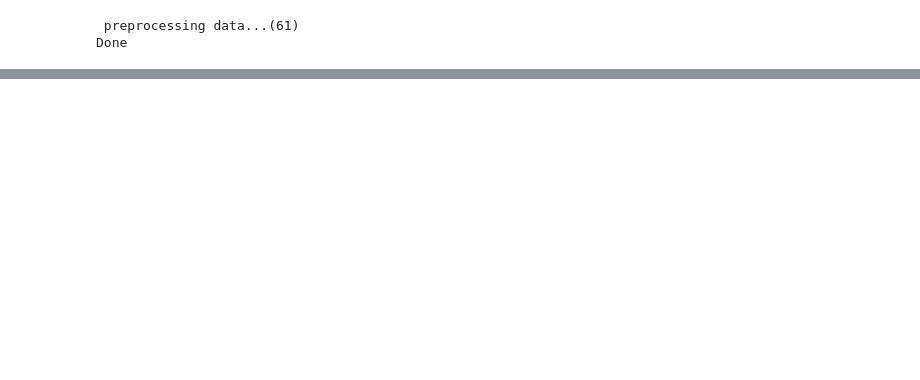
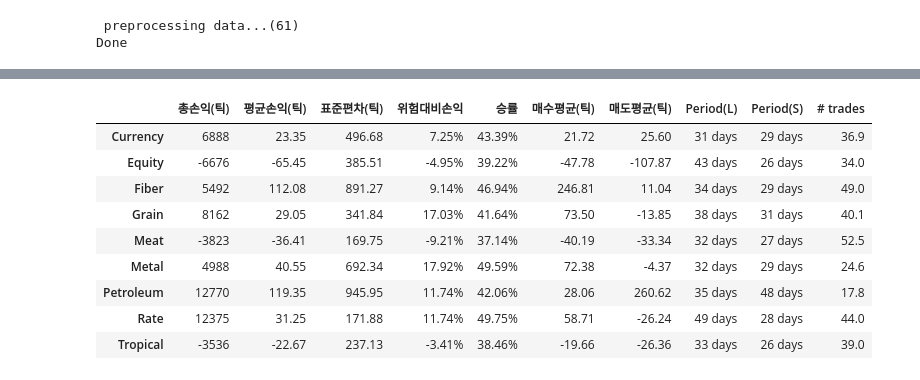
Before and after one commit to yosepchoi/research, a Jupyter notebook: 2.전략연구/backtesting.ipynb, the cells around one changed output, grey strips where cells are left out. Drawn from its saved outputs; the diff is of its cells as text; code cells hidden in the pictures; blank space fills up the shorter version.

```diff
--- a/2.전략연구/backtesting.ipynb
+++ b/2.전략연구/backtesting.ipynb
@@ -697,0 +108,13 @@ trader.equitylog
+# %%
+trader.summary(level=1)
+# %% [output]
+|  | 총손익(틱) | 평균손익(틱) | 표준편차(틱) | 위험대비손익 | 승률 | 매수평균(틱) | 매도평균(틱) | Period(L) | Period(S) | # trades |
+| Currency | 6888 | 23.35 | 496.68 | 7.25% | 43.39% | 21.72 | 25.60 | 31 days | 29 days | 36.9 |
+| Equity | -6676 | -65.45 | 385.51 | -4.95% | 39.22% | -47.78 | -107.87 | 43 days | 26 days | 34.0 |
+| Fiber | 5492 | 112.08 | 891.27 | 9.14% | 46.94% | 246.81 | 11.04 | 34 days | 29 days | 49.0 |
+| Grain | 8162 | 29.05 | 341.84 | 17.03% | 41.64% | 73.50 | -13.85 | 38 days | 31 days | 40.1 |
+| Meat | -3823 | -36.41 | 169.75 | -9.21% | 37.14% | -40.19 | -33.34 | 32 days | 27 days | 52.5 |
+| Metal | 4988 | 40.55 | 692.34 | 17.92% | 49.59% | 72.38 | -4.37 | 32 days | 29 days | 24.6 |
+| Petroleum | 12770 | 119.35 | 945.95 | 11.74% | 42.06% | 28.06 | 260.62 | 35 days | 48 days | 17.8 |
+| Rate | 12375 | 31.25 | 171.88 | 11.74% | 49.75% | 58.71 | -26.24 | 49 days | 28 days | 44.0 |
+| Tropical | -3536 | -22.67 | 237.13 | -3.41% | 38.46% | -19.66 | -26.36 | 33 days | 26 days | 39.0 |
```
Also changed, not shown: parts of 23 cells of this notebook, 13 other files.
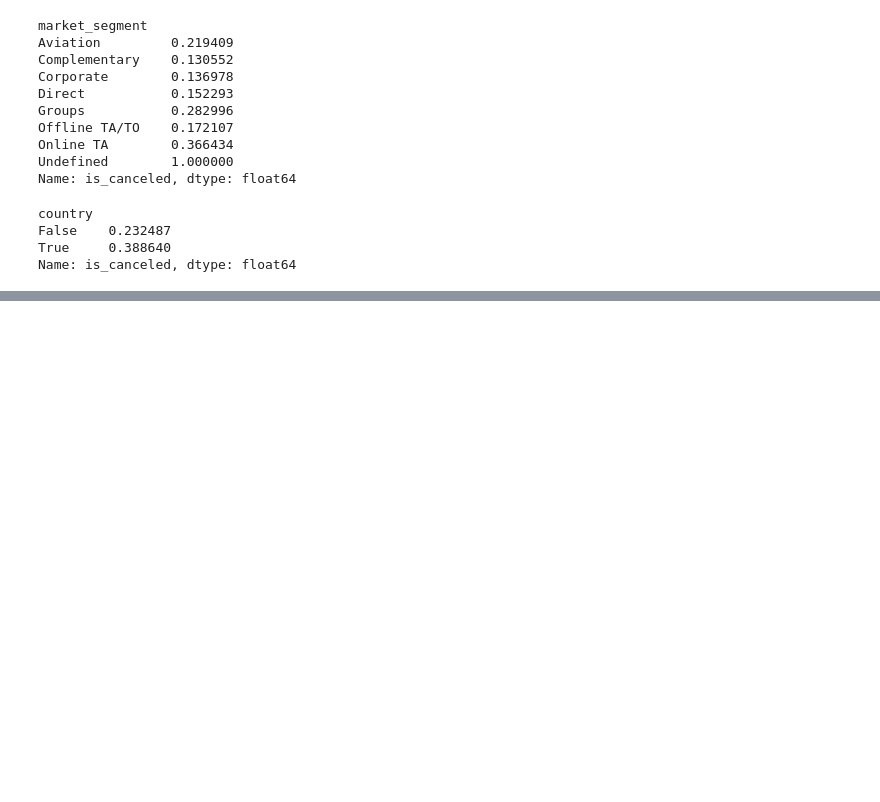
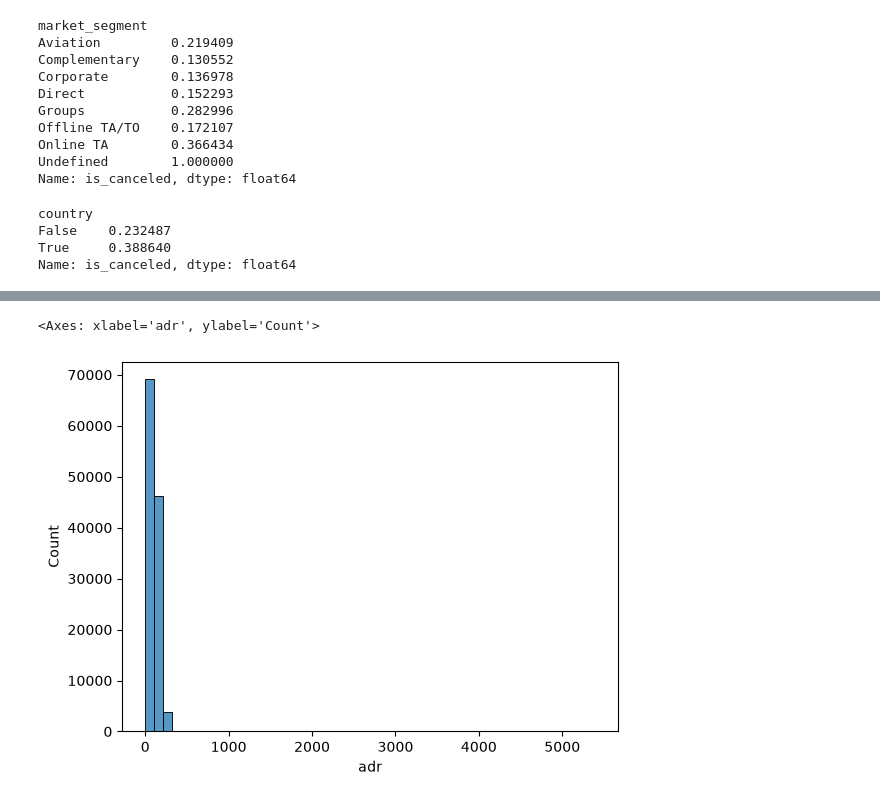
Before and after one commit to Hiruna01/hotel-booking-intelligence, a Jupyter notebook: notebooks/01_eda_cleaning.ipynb, the cells around one changed output, grey strips where cells are left out. Saved outputs shown, nothing was run; the diff lists cells and outputs as text; code cells hidden in the pictures; blank space fills up the shorter version.

```diff
--- a/notebooks/01_eda_cleaning.ipynb
+++ b/notebooks/01_eda_cleaning.ipynb
@@ -185,0 +268,5 @@ Name: is_canceled, dtype: float64
+# %%
+sns.histplot(df["adr"], bins=50)
+# %% [output]
+<Axes: xlabel='adr', ylabel='Count'>
+[figure, added]
```
Also changed, not shown: parts of 24 cells of this notebook.
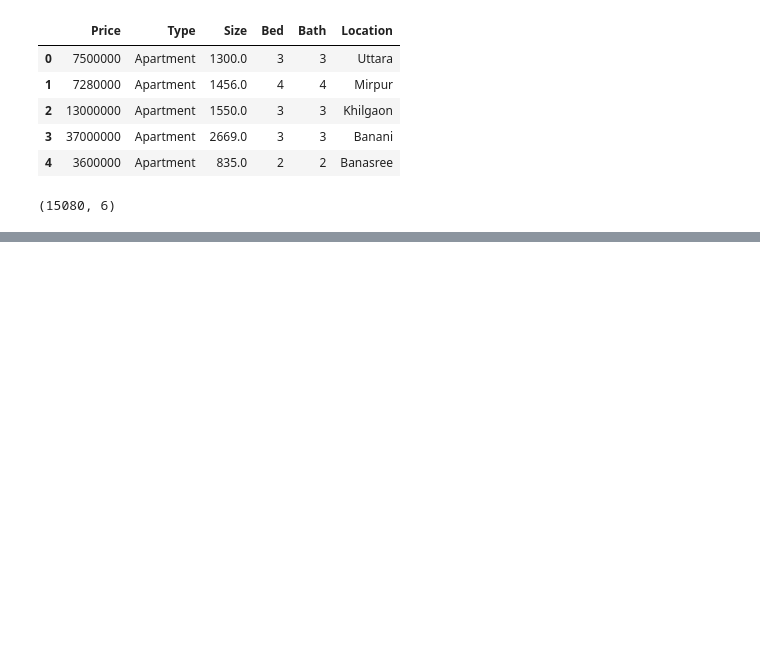
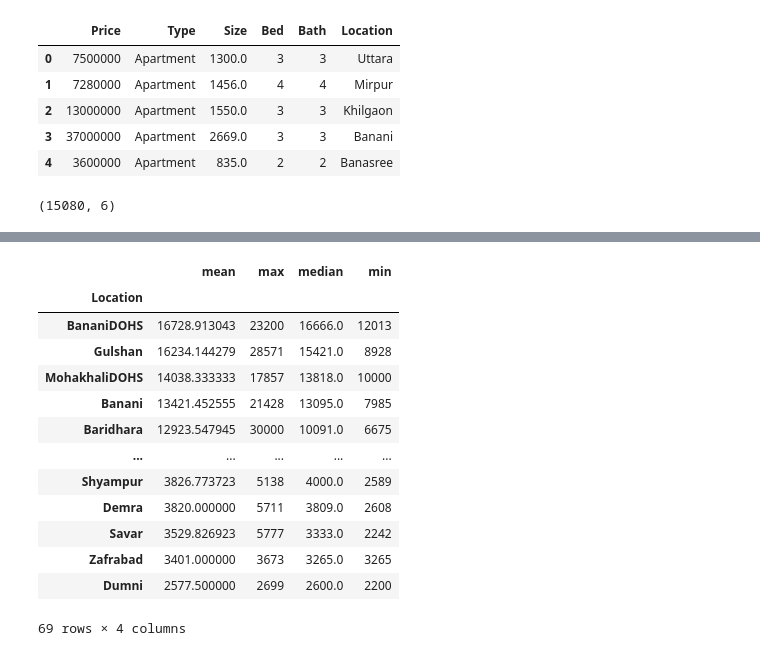
Before and after one commit to samiha-mahin/Dhaka_Apartment_Price_Prediction_ML, a Jupyter notebook: Dhaka_Apartment_Price_Prediction.ipynb, the cells around one changed output, grey strips where cells are left out. Drawn from its saved outputs; the diff is of its cells as text; code cells hidden in the pictures; blank space fills up the shorter version.

```diff
--- a/Dhaka_Apartment_Price_Prediction.ipynb
+++ b/Dhaka_Apartment_Price_Prediction.ipynb
@@ -220,0 +228,3 @@ drive.mount('/content/drive')
+# %%
+df11['Price_per_sqf'] = (df11.Price/df11.Size).astype(int)
+df11.head()
@@ -220,0 +248,3 @@ drive.mount('/content/drive')
+# %%
+df12 = df11[df11.Type == 'Apartment']
+df12.Type.value_counts()
@@ -220,0 +296,2 @@ drive.mount('/content/drive')
+# %%
+df12.Location = df12.Location.str.replace(" ","")
@@ -220,0 +308,3 @@ drive.mount('/content/drive')
+# %%
+info = df12.copy()
+info.head(1)
@@ -220,0 +332,17 @@ drive.mount('/content/drive')
+# %%
+info.groupby('Location').Price_per_sqf.agg(['mean','max','median','min']).sort_values(by='mean',ascending=False)
+# %% [output]
+|  | mean | max | median | min |
+| Location |  |  |  |  |
+| BananiDOHS | 16728.913043 | 23200 | 16666.0 | 12013 |
+| Gulshan | 16234.144279 | 28571 | 15421.0 | 8928 |
+| MohakhaliDOHS | 14038.333333 | 17857 | 13818.0 | 10000 |
+| Banani | 13421.452555 | 21428 | 13095.0 | 7985 |
+| Baridhara | 12923.547945 | 30000 | 10091.0 | 6675 |
+| ... | ... | ... | ... | ... |
+| Shyampur | 3826.773723 | 5138 | 4000.0 | 2589 |
+| Demra | 3820.000000 | 5711 | 3809.0 | 2608 |
+| Savar | 3529.826923 | 5777 | 3333.0 | 2242 |
+| Zafrabad | 3401.000000 | 3673 | 3265.0 | 3265 |
+| Dumni | 2577.500000 | 2699 | 2600.0 | 2200 |
+69 rows × 4 columns
```
Also changed, not shown: parts of 14 cells of this notebook.
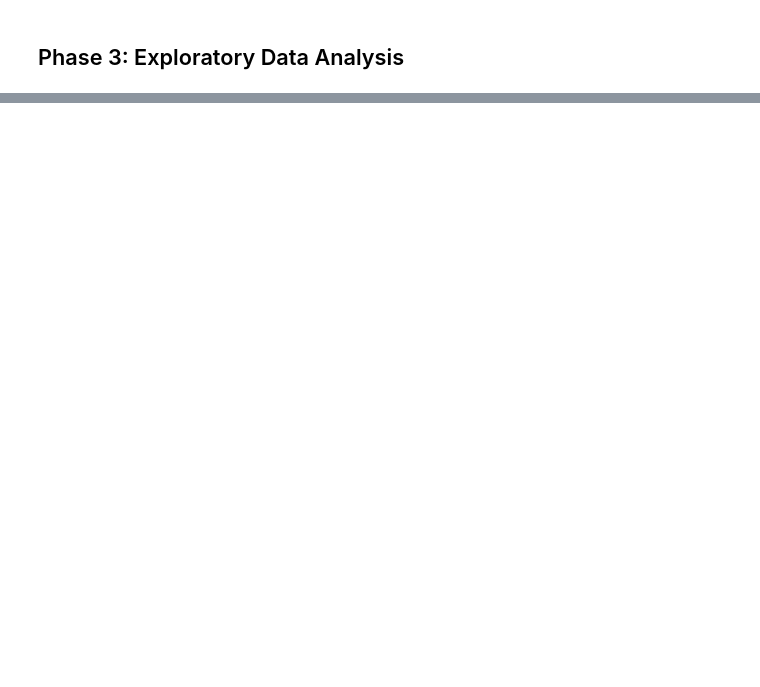
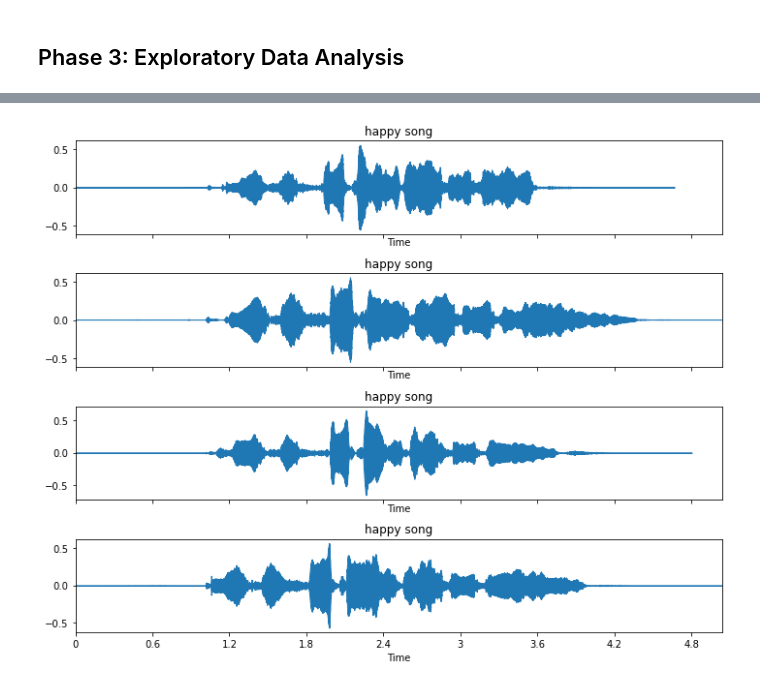
Before and after one commit to kduane/speech_emotion_recognition, a Jupyter notebook: single_actor_eda.ipynb, the cells around one changed output, grey strips where cells are left out. Drawn from its saved outputs; the diff is of its cells as text; code cells hidden in the pictures; blank space fills up the shorter version.

```diff
--- a/single_actor_eda.ipynb
+++ b/single_actor_eda.ipynb
@@ -161,0 +114,4 @@ plot_waves(a10_s02, 'fearful', (10, 8))
+# %%
+qp.plot_waves(a10_s02, ['happy'], channels = ['song'], figsize = (10, 8))
+# %% [output]
+[figure, added]
```
Also changed, not shown: parts of 49 cells of this notebook, 4 other files.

※ ※ ※

#### What needs to be done:
In the copy, include each line from the start of the material through the line with "Also changed, not shown: parts of 23", word for word, but none of the pictures.

#### Response below:
Before and after one commit to yosepchoi/research, a Jupyter notebook: 2.전략연구/backtesting.ipynb, the cells around one changed output, grey strips where cells are left out. Drawn from its saved outputs; the diff is of its cells as text; code cells hidden in the pictures; blank space fills up the shorter version.

```diff
--- a/2.전략연구/backtesting.ipynb
+++ b/2.전략연구/backtesting.ipynb
@@ -697,0 +108,13 @@ trader.equitylog
+# %%
+trader.summary(level=1)
+# %% [output]
+|  | 총손익(틱) | 평균손익(틱) | 표준편차(틱) | 위험대비손익 | 승률 | 매수평균(틱) | 매도평균(틱) | Period(L) | Period(S) | # trades |
+| Currency | 6888 | 23.35 | 496.68 | 7.25% | 43.39% | 21.72 | 25.60 | 31 days | 29 days | 36.9 |
+| Equity | -6676 | -65.45 | 385.51 | -4.95% | 39.22% | -47.78 | -107.87 | 43 days | 26 days | 34.0 |
+| Fiber | 5492 | 112.08 | 891.27 | 9.14% | 46.94% | 246.81 | 11.04 | 34 days | 29 days | 49.0 |
+| Grain | 8162 | 29.05 | 341.84 | 17.03% | 41.64% | 73.50 | -13.85 | 38 days | 31 days | 40.1 |
+| Meat | -3823 | -36.41 | 169.75 | -9.21% | 37.14% | -40.19 | -33.34 | 32 days | 27 days | 52.5 |
+| Metal | 4988 | 40.55 | 692.34 | 17.92% | 49.59% | 72.38 | -4.37 | 32 days | 29 days | 24.6 |
+| Petroleum | 12770 | 119.35 | 945.95 | 11.74% | 42.06% | 28.06 | 260.62 | 35 days | 48 days | 17.8 |
+| Rate | 12375 | 31.25 | 171.88 | 11.74% | 49.75% | 58.71 | -26.24 | 49 days | 28 days | 44.0 |
+| Tropical | -3536 | -22.67 | 237.13 | -3.41% | 38.46% | -19.66 | -26.36 | 33 days | 26 days | 39.0 |
```
Also changed, not shown: parts of 23 cells of this notebook, 13 other files.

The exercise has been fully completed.